• [What the exercise asks]:
Output each line of the material exactly as it stands.
#### Provided material
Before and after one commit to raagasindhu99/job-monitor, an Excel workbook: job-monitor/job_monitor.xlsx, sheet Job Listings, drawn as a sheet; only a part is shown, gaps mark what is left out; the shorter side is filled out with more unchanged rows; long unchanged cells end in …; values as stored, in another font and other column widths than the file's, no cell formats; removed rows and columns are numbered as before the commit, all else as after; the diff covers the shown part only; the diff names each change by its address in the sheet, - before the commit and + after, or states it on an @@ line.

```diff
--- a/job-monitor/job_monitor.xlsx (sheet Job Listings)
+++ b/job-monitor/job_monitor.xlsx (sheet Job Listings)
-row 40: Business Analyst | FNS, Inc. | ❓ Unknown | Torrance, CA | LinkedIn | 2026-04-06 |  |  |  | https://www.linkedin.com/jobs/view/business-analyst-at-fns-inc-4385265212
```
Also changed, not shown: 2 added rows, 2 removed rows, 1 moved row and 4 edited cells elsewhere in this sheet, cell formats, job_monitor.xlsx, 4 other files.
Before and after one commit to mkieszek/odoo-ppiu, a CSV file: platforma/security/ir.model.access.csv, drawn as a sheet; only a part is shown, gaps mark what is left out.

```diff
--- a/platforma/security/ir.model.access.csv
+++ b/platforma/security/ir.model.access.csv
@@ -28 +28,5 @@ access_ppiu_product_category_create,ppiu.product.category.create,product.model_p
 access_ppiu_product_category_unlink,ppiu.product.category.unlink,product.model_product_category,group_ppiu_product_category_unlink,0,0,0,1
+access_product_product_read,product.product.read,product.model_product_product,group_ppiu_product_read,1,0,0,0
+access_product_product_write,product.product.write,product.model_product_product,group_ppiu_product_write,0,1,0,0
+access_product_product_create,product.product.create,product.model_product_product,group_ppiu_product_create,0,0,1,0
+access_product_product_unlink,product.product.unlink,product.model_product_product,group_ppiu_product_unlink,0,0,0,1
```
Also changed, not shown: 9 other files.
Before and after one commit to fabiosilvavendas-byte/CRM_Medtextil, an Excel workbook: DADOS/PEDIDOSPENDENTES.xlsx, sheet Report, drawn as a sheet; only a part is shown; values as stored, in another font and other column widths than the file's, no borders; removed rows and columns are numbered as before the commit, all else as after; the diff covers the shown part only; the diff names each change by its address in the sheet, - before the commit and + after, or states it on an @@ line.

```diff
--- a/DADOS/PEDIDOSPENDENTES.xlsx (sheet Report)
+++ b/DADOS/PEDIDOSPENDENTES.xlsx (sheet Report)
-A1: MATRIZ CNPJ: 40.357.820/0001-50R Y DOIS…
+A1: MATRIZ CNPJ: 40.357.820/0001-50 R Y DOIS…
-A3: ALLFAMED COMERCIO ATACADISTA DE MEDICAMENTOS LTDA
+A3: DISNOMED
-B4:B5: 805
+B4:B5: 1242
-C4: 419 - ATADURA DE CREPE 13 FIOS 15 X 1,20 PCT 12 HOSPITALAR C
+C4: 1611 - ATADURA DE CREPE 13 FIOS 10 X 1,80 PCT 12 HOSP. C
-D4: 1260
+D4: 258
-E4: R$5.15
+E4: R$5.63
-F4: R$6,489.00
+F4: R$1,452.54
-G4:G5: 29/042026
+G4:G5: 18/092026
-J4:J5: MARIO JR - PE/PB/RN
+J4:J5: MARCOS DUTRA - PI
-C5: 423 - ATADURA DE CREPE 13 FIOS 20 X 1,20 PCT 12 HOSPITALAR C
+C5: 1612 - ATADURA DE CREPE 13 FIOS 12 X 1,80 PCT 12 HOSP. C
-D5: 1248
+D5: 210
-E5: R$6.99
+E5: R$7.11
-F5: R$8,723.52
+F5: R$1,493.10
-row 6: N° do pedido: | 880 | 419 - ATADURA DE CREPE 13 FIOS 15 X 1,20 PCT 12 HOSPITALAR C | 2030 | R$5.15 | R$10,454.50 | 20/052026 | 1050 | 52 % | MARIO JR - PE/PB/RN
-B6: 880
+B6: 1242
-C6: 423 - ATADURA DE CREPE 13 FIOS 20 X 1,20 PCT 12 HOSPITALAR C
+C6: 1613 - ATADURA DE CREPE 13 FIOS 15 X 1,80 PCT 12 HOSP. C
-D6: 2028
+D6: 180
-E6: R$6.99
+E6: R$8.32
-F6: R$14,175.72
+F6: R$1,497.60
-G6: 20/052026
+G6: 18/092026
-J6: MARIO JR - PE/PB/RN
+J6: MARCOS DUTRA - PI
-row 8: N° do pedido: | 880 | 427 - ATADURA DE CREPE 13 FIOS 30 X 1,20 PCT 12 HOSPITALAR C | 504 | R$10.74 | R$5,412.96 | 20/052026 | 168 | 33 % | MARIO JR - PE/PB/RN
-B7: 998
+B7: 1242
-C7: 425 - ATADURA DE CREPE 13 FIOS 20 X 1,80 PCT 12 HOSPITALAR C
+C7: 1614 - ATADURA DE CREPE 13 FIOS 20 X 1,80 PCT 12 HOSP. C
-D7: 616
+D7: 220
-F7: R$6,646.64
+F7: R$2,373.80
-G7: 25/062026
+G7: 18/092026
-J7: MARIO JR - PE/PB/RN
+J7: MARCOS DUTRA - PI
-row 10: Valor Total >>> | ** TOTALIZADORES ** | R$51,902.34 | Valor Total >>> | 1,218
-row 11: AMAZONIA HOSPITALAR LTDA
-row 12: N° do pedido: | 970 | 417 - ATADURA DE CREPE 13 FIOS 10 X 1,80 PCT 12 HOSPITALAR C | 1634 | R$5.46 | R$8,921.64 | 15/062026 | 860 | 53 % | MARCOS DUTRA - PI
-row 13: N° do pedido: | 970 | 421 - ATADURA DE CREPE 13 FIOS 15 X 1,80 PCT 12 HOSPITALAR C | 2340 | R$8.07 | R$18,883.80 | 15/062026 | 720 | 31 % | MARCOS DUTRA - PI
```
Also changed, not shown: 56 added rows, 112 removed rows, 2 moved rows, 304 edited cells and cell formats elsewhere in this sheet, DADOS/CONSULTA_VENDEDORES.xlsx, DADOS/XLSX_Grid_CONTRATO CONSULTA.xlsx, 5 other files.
########
• [Task output]:
Before and after one commit to raagasindhu99/job-monitor, an Excel workbook: job-monitor/job_monitor.xlsx, sheet Job Listings, drawn as a sheet; only a part is shown, gaps mark what is left out; the shorter side is filled out with more unchanged rows; long unchanged cells end in …; values as stored, in another font and other column widths than the file's, no cell formats; removed rows and columns are numbered as before the commit, all else as after; the diff covers the shown part only; the diff names each change by its address in the sheet, - before the commit and + after, or states it on an @@ line.

```diff
--- a/job-monitor/job_monitor.xlsx (sheet Job Listings)
+++ b/job-monitor/job_monitor.xlsx (sheet Job Listings)
-row 40: Business Analyst | FNS, Inc. | ❓ Unknown | Torrance, CA | LinkedIn | 2026-04-06 |  |  |  | https://www.linkedin.com/jobs/view/business-analyst-at-fns-inc-4385265212
```
Also changed, not shown: 2 added rows, 2 removed rows, 1 moved row and 4 edited cells elsewhere in this sheet, cell formats, job_monitor.xlsx, 4 other files.
Before and after one commit to mkieszek/odoo-ppiu, a CSV file: platforma/security/ir.model.access.csv, drawn as a sheet; only a part is shown, gaps mark what is left out.

```diff
--- a/platforma/security/ir.model.access.csv
+++ b/platforma/security/ir.model.access.csv
@@ -28 +28,5 @@ access_ppiu_product_category_create,ppiu.product.category.create,product.model_p
 access_ppiu_product_category_unlink,ppiu.product.category.unlink,product.model_product_category,group_ppiu_product_category_unlink,0,0,0,1
+access_product_product_read,product.product.read,product.model_product_product,group_ppiu_product_read,1,0,0,0
+access_product_product_write,product.product.write,product.model_product_product,group_ppiu_product_write,0,1,0,0
+access_product_product_create,product.product.create,product.model_product_product,group_ppiu_product_create,0,0,1,0
+access_product_product_unlink,product.product.unlink,product.model_product_product,group_ppiu_product_unlink,0,0,0,1
```
Also changed, not shown: 9 other files.
Before and after one commit to fabiosilvavendas-byte/CRM_Medtextil, an Excel workbook: DADOS/PEDIDOSPENDENTES.xlsx, sheet Report, drawn as a sheet; only a part is shown; values as stored, in another font and other column widths than the file's, no borders; removed rows and columns are numbered as before the commit, all else as after; the diff covers the shown part only; the diff names each change by its address in the sheet, - before the commit and + after, or states it on an @@ line.

```diff
--- a/DADOS/PEDIDOSPENDENTES.xlsx (sheet Report)
+++ b/DADOS/PEDIDOSPENDENTES.xlsx (sheet Report)
-A1: MATRIZ CNPJ: 40.357.820/0001-50R Y DOIS…
+A1: MATRIZ CNPJ: 40.357.820/0001-50 R Y DOIS…
-A3: ALLFAMED COMERCIO ATACADISTA DE MEDICAMENTOS LTDA
+A3: DISNOMED
-B4:B5: 805
+B4:B5: 1242
-C4: 419 - ATADURA DE CREPE 13 FIOS 15 X 1,20 PCT 12 HOSPITALAR C
+C4: 1611 - ATADURA DE CREPE 13 FIOS 10 X 1,80 PCT 12 HOSP. C
-D4: 1260
+D4: 258
-E4: R$5.15
+E4: R$5.63
-F4: R$6,489.00
+F4: R$1,452.54
-G4:G5: 29/042026
+G4:G5: 18/092026
-J4:J5: MARIO JR - PE/PB/RN
+J4:J5: MARCOS DUTRA - PI
-C5: 423 - ATADURA DE CREPE 13 FIOS 20 X 1,20 PCT 12 HOSPITALAR C
+C5: 1612 - ATADURA DE CREPE 13 FIOS 12 X 1,80 PCT 12 HOSP. C
-D5: 1248
+D5: 210
-E5: R$6.99
+E5: R$7.11
-F5: R$8,723.52
+F5: R$1,493.10
-row 6: N° do pedido: | 880 | 419 - ATADURA DE CREPE 13 FIOS 15 X 1,20 PCT 12 HOSPITALAR C | 2030 | R$5.15 | R$10,454.50 | 20/052026 | 1050 | 52 % | MARIO JR - PE/PB/RN
-B6: 880
+B6: 1242
-C6: 423 - ATADURA DE CREPE 13 FIOS 20 X 1,20 PCT 12 HOSPITALAR C
+C6: 1613 - ATADURA DE CREPE 13 FIOS 15 X 1,80 PCT 12 HOSP. C
-D6: 2028
+D6: 180
-E6: R$6.99
+E6: R$8.32
-F6: R$14,175.72
+F6: R$1,497.60
-G6: 20/052026
+G6: 18/092026
-J6: MARIO JR - PE/PB/RN
+J6: MARCOS DUTRA - PI
-row 8: N° do pedido: | 880 | 427 - ATADURA DE CREPE 13 FIOS 30 X 1,20 PCT 12 HOSPITALAR C | 504 | R$10.74 | R$5,412.96 | 20/052026 | 168 | 33 % | MARIO JR - PE/PB/RN
-B7: 998
+B7: 1242
-C7: 425 - ATADURA DE CREPE 13 FIOS 20 X 1,80 PCT 12 HOSPITALAR C
+C7: 1614 - ATADURA DE CREPE 13 FIOS 20 X 1,80 PCT 12 HOSP. C
-D7: 616
+D7: 220
-F7: R$6,646.64
+F7: R$2,373.80
-G7: 25/062026
+G7: 18/092026
-J7: MARIO JR - PE/PB/RN
+J7: MARCOS DUTRA - PI
-row 10: Valor Total >>> | ** TOTALIZADORES ** | R$51,902.34 | Valor Total >>> | 1,218
-row 11: AMAZONIA HOSPITALAR LTDA
-row 12: N° do pedido: | 970 | 417 - ATADURA DE CREPE 13 FIOS 10 X 1,80 PCT 12 HOSPITALAR C | 1634 | R$5.46 | R$8,921.64 | 15/062026 | 860 | 53 % | MARCOS DUTRA - PI
-row 13: N° do pedido: | 970 | 421 - ATADURA DE CREPE 13 FIOS 15 X 1,80 PCT 12 HOSPITALAR C | 2340 | R$8.07 | R$18,883.80 | 15/062026 | 720 | 31 % | MARCOS DUTRA - PI
```
Also changed, not shown: 56 added rows, 112 removed rows, 2 moved rows, 304 edited cells and cell formats elsewhere in this sheet, DADOS/CONSULTA_VENDEDORES.xlsx, DADOS/XLSX_Grid_CONTRATO CONSULTA.xlsx, 5 other files.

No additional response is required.